well, i survived. i think.
honestly, picking up 20 critically ill patients that i barely knew all at once and being left alone on call was one of the hardest things i’ve had to do as a resident thus far. it wasn’t easy, it wasn’t pretty, and i am glad i will never have to do it again. thankfully, the fellows were nice and helped me out and understood that coverage was not ideal, and none of the patients had their care compromised as a result of my floundering. i spent the entire morning thisclose to tears but managed to remain under control. i decided to just focus on putting out one fire at a time, and it at least sort of worked! zen PICU. who would have thought?

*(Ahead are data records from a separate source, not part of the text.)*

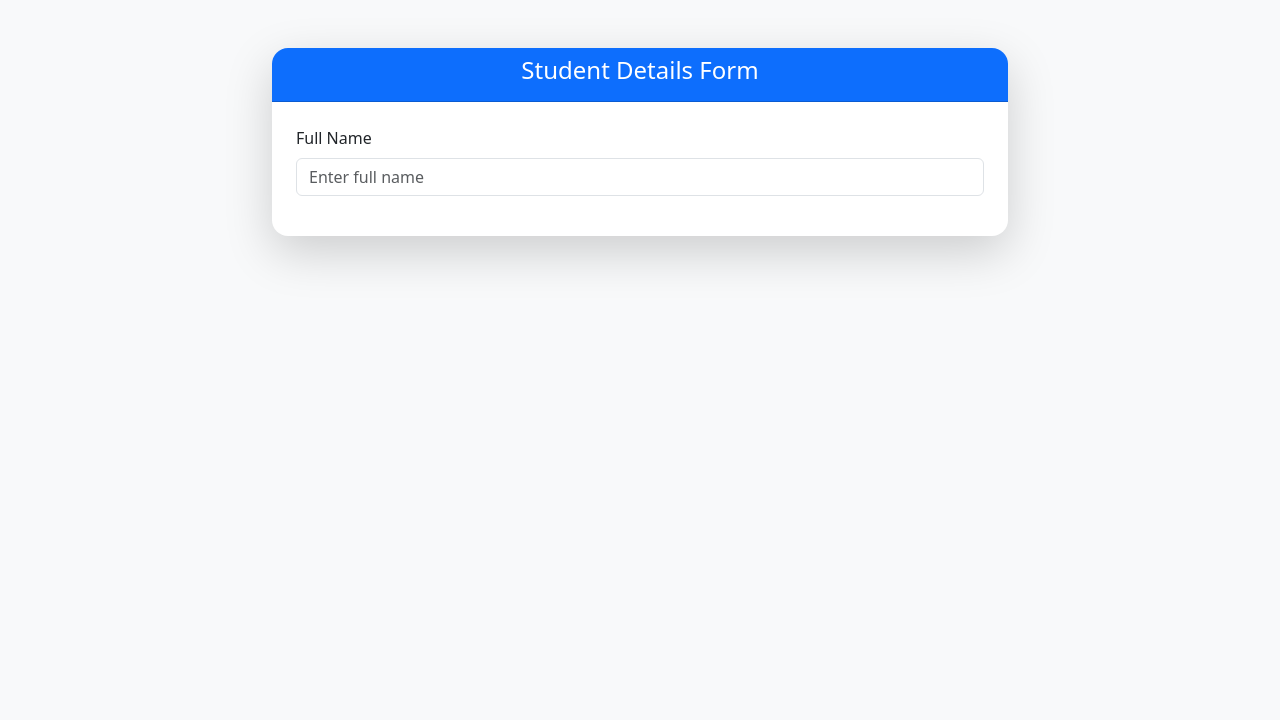
Repository: YashKachaRK/JAVA_CODE_SEM_6
Page: FIRSTPROJECT/src/main/webapp/i.html
The author's editor kept a copy of each file at every save. The page is drawn from the files as they stood at one save, then again after the next save.
The browser window is 1280 px wide. The pictures show the whole page.

Above is the page before, as saved 2025-12-19 05:19:25.

After the next save:
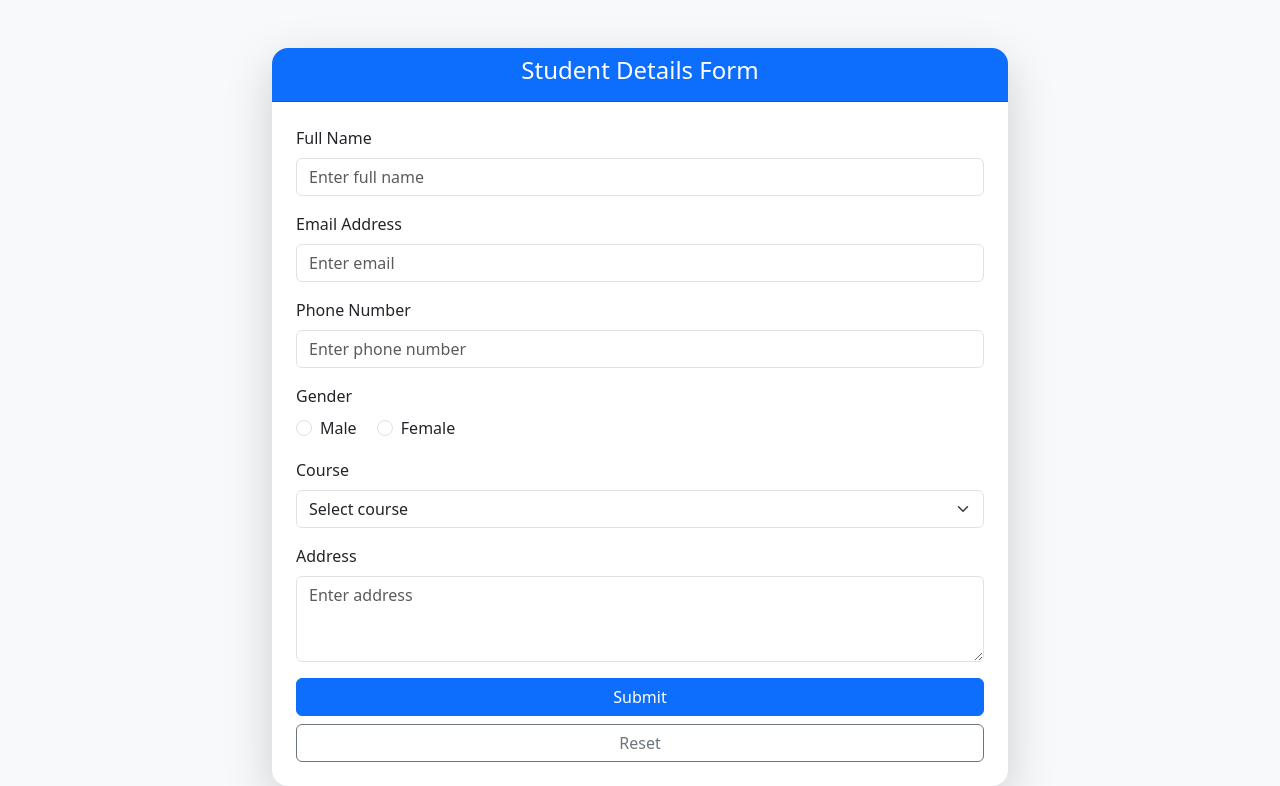
Saved 25 s later.
--- a/FIRSTPROJECT/src/main/webapp/i.html
+++ b/FIRSTPROJECT/src/main/webapp/i.html
@@ -24,10 +24,57 @@
                         <!-- Full Name -->
                         <div class="mb-3">
                             <label class="form-label">Full Name</label>
-                            <input type="text" name="sname" class="form-control" placeholder="Enter full name">
+                            <input type="text"  name="sname" class="form-control" placeholder="Enter full name">
                         </div>
 
+                        <!-- Email -->
+                        <div class="mb-3">
+                            <label class="form-label">Email Address</label>
+                            <input type="email" class="form-control" placeholder="Enter email">
+                        </div>
 
+                        <!-- Phone -->
+                        <div class="mb-3">
+                            <label class="form-label">Phone Number</label>
+                            <input type="tel" class="form-control" placeholder="Enter phone number">
+                        </div>
+
+                        <!-- Gender -->
+                        <div class="mb-3">
+                            <label class="form-label d-block">Gender</label>
+                            <div class="form-check form-check-inline">
+                                <input class="form-check-input" type="radio" name="gender">
+                                <label class="form-check-label">Male</label>
+                            </div>
+                            <div class="form-check form-check-inline">
+                                <input class="form-check-input" type="radio" name="gender">
+                                <label class="form-check-label">Female</label>
+                            </div>
+                        </div>
+
+                        <!-- Course -->
+                        <div class="mb-3">
+                            <label class="form-label">Course</label>
+                            <select class="form-select">
+                                <option selected>Select course</option>
+                                <option>Computer Science</option>
+                                <option>Information Technology</option>
+                                <option>Electronics</option>
+                                <option>Mechanical</option>
+                            </select>
+                        </div>
+
+                        <!-- Address -->
+                        <div class="mb-3">
+                            <label class="form-label">Address</label>
+                            <textarea class="form-control" rows="3" placeholder="Enter address"></textarea>
+                        </div>
+
+                        <!-- Buttons -->
+                        <div class="d-grid gap-2">
+                            <button type="submit" class="btn btn-primary">Submit</button>
+                            <button type="reset" class="btn btn-outline-secondary">Reset</button>
+                        </div>
                     </form>
 
                 </div>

it’s all downhill from here, too. i got the dreaded saturday call out of the way (leaving me with a decent schedule where i am guaranteed at least one weekly day off!), and even better, the unit is actually undergoing a major change on tuesday when it will split into two halves — one cardiac, one not. the residents are actually all being shunted (yes, nerdy cardiac pun intended!) to the non-cardiac side, for reasons i do not understand but can only be verrrrrry grateful for. given that a) i hate cardiology with a fiery passion; b) the cardiothoracic surgeons are part of what make rounding in the PICU stressful and unpleasant and c) there are 8 jillion heart babies that are always very sick and high maintenance — i definitely think the change will be a positive one for the rest of the month (actually, 19 days. yeah!).
overall, despite the stress and sleeping a grand total of 45 (blissful) minutes overnight, i am looking forward to the challenges of this month in a twisted sort of way. i want to prove to myself that i can do better this time around, both at work and just with my attitude in general.
so far, so good.
flossing report: i did it! i flossed on call. now, it was 4 am by the time i had time to do it, but i say that still counts. it was before ‘bed’ (ie my 45 minute nap).